- DATA TO USE

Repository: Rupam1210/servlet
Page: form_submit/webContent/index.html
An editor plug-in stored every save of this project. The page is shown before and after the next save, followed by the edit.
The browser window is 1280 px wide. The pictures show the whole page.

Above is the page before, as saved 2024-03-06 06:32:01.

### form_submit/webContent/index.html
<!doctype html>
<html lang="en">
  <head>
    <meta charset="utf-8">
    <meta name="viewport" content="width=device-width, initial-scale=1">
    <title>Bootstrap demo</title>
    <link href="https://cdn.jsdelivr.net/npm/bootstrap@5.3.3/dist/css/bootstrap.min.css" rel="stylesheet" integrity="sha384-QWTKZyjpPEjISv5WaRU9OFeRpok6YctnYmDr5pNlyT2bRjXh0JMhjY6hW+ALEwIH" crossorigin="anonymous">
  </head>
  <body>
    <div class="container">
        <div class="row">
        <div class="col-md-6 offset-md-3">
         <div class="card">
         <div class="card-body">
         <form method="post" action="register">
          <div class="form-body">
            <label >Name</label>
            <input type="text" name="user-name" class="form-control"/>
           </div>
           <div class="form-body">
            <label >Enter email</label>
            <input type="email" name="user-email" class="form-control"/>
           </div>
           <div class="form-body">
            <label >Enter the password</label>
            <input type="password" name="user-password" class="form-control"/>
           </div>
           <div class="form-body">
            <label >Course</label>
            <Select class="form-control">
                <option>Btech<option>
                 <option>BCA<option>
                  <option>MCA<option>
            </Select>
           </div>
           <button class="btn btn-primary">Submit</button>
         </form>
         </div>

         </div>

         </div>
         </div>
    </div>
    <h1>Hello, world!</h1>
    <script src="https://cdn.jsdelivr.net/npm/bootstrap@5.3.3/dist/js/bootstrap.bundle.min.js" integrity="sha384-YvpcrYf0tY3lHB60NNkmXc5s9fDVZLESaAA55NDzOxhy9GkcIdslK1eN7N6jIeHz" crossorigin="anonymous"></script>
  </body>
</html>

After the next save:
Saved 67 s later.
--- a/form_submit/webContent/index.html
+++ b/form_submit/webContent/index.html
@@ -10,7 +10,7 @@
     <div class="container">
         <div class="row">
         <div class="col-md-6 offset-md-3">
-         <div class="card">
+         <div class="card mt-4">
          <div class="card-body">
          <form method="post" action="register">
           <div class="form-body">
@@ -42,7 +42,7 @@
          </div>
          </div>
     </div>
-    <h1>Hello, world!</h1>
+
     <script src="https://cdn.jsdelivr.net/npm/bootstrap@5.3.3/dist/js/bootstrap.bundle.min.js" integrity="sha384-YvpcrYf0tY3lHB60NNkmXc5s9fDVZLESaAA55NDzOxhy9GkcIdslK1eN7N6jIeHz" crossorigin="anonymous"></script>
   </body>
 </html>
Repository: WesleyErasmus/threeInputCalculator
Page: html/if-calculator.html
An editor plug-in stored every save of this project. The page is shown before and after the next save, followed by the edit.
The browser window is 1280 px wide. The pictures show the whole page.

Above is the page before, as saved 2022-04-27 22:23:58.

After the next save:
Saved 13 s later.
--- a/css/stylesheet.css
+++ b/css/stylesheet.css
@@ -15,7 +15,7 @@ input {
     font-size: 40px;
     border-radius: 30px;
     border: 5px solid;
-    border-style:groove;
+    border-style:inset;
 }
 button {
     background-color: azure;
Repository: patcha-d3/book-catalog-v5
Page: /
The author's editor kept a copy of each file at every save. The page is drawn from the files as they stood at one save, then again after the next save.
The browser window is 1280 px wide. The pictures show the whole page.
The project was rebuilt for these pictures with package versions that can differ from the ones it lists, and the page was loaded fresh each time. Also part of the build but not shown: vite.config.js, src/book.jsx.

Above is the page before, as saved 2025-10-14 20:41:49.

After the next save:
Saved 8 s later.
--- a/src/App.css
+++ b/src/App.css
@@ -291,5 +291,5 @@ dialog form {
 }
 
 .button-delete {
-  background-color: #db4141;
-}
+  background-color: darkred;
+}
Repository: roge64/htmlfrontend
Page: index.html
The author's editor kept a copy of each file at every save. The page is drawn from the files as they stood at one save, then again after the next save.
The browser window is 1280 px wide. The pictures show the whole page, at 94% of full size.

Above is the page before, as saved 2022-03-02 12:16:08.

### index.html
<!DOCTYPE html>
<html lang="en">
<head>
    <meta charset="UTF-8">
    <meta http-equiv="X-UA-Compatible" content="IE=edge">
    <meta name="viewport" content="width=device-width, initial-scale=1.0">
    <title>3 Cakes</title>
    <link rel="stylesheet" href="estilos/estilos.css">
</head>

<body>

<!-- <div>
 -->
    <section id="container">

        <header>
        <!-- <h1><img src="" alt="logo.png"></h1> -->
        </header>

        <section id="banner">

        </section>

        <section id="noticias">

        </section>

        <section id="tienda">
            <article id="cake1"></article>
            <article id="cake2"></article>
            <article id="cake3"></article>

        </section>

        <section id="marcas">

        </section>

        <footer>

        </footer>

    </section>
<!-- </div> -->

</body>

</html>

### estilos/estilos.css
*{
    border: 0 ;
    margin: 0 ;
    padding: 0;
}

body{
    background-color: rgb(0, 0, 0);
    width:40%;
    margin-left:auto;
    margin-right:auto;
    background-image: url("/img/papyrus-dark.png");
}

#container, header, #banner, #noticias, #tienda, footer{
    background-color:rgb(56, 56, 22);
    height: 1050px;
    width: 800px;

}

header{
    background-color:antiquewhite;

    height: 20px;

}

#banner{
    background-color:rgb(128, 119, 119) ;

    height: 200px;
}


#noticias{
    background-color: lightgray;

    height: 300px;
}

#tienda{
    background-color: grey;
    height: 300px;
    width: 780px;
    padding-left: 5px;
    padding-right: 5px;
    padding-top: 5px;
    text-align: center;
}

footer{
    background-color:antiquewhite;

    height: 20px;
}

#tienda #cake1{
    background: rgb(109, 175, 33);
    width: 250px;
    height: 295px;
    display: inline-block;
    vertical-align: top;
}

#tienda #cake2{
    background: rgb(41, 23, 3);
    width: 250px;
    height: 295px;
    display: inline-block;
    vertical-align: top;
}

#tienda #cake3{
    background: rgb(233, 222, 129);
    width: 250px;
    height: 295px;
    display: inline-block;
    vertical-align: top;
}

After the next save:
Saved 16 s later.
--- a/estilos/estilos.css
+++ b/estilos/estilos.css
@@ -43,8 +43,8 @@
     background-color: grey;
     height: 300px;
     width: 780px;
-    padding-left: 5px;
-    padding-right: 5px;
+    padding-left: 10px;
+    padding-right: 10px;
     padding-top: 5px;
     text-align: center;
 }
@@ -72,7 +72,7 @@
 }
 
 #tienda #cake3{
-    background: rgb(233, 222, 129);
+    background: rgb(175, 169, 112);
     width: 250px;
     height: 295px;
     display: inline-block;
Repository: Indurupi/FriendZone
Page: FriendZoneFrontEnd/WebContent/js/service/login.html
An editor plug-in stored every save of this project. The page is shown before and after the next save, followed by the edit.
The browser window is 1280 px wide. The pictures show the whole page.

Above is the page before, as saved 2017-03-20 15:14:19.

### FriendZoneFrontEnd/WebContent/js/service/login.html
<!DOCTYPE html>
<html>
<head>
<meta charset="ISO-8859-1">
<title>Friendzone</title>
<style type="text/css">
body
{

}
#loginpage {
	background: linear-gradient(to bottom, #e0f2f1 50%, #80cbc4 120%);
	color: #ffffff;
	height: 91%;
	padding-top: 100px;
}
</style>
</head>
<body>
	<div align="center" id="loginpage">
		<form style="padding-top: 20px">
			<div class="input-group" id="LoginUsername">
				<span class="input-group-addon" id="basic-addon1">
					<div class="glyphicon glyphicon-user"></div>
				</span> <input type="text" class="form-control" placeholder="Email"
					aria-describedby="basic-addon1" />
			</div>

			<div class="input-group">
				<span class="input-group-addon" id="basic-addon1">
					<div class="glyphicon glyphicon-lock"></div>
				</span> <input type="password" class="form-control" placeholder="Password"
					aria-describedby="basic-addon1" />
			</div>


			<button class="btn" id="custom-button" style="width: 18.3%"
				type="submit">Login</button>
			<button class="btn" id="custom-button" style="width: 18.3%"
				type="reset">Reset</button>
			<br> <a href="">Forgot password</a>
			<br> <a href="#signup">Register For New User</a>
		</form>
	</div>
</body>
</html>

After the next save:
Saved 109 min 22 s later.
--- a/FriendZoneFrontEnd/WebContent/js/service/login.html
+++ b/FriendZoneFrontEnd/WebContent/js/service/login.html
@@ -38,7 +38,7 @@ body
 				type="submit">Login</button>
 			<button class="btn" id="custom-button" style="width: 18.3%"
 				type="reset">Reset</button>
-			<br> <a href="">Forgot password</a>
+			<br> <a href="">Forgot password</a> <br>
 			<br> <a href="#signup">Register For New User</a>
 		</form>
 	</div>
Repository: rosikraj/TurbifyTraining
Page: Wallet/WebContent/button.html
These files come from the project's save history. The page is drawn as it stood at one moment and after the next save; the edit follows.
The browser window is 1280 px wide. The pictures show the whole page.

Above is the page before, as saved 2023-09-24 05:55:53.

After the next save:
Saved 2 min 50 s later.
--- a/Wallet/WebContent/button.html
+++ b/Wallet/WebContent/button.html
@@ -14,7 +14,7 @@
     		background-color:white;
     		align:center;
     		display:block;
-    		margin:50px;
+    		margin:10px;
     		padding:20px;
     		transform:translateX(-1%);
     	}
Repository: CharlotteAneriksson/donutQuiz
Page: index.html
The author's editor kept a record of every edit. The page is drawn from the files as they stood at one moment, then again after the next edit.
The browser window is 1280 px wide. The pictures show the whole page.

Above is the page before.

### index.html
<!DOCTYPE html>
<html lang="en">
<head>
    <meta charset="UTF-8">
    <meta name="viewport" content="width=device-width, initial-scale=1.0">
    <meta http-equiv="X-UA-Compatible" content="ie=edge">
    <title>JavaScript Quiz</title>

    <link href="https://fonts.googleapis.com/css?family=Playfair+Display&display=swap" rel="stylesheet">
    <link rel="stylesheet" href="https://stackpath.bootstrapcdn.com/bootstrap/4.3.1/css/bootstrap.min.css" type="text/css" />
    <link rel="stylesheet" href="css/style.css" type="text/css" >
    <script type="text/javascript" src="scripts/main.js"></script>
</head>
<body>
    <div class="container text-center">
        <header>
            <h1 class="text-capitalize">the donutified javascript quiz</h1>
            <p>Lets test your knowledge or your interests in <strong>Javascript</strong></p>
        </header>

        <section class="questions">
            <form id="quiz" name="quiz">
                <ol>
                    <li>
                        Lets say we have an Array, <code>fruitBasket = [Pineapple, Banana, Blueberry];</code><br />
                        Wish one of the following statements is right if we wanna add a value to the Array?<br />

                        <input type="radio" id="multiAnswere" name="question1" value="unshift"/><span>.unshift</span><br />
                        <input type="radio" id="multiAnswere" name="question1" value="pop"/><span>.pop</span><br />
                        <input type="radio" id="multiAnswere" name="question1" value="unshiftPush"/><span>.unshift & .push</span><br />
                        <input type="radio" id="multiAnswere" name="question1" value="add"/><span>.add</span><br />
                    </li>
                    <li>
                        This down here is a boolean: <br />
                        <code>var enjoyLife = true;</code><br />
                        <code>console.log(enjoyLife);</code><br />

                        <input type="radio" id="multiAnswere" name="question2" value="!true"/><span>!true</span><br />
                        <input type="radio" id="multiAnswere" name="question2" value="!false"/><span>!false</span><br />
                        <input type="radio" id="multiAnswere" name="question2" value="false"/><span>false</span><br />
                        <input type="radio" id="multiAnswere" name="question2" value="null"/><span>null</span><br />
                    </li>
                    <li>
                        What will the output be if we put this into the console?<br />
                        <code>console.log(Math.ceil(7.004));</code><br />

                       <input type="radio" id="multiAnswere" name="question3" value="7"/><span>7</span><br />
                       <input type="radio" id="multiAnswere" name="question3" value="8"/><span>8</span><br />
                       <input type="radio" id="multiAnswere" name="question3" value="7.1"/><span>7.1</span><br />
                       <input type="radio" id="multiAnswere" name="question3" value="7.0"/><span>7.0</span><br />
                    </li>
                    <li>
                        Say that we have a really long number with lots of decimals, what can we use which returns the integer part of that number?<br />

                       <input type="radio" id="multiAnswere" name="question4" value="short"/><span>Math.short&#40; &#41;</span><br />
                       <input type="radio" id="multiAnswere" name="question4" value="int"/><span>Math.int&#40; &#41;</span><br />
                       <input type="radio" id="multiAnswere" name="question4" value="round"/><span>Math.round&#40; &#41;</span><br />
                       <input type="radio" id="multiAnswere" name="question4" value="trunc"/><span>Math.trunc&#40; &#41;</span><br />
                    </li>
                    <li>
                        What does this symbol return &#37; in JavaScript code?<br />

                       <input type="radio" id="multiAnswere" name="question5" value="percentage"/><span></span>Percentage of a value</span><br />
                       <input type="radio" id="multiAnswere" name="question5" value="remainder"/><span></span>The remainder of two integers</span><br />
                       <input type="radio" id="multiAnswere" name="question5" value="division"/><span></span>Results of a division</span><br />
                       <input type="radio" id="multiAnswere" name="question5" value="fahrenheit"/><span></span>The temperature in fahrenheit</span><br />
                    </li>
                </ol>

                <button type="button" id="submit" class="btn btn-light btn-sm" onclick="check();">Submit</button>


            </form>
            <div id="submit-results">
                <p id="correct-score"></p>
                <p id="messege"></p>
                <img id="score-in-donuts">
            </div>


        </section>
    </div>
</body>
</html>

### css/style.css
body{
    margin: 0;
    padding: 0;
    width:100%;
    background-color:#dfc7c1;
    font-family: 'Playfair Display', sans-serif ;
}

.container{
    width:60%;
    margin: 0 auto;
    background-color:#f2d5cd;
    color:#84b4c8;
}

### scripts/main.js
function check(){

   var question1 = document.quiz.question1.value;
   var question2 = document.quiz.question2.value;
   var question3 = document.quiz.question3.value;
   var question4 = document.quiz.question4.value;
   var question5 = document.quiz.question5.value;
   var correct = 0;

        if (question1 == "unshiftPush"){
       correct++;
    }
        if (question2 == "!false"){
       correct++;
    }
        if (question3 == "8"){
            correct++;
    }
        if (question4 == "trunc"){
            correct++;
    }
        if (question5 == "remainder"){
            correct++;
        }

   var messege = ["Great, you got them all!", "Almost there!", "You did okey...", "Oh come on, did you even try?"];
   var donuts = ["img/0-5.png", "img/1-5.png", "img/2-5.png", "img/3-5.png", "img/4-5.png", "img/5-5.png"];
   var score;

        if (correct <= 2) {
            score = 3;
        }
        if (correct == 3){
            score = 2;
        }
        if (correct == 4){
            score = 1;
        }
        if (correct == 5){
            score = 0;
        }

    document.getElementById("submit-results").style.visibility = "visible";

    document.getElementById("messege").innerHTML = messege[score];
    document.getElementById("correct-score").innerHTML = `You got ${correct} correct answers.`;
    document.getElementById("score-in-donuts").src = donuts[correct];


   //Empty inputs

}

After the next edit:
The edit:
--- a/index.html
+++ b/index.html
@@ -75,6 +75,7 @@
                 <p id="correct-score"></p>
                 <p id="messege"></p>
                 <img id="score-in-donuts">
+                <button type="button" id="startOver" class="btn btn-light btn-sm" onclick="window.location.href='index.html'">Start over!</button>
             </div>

- EXERCISE REQUIREMENTS
Each line that holds the string "Repository" is to be copied from the entries above.

- ANSWER FOR THE TASK
Repository: Rupam1210/servlet
Repository: WesleyErasmus/threeInputCalculator
Repository: patcha-d3/book-catalog-v5
Repository: roge64/htmlfrontend
Repository: Indurupi/FriendZone
Repository: rosikraj/TurbifyTraining
Repository: CharlotteAneriksson/donutQuiz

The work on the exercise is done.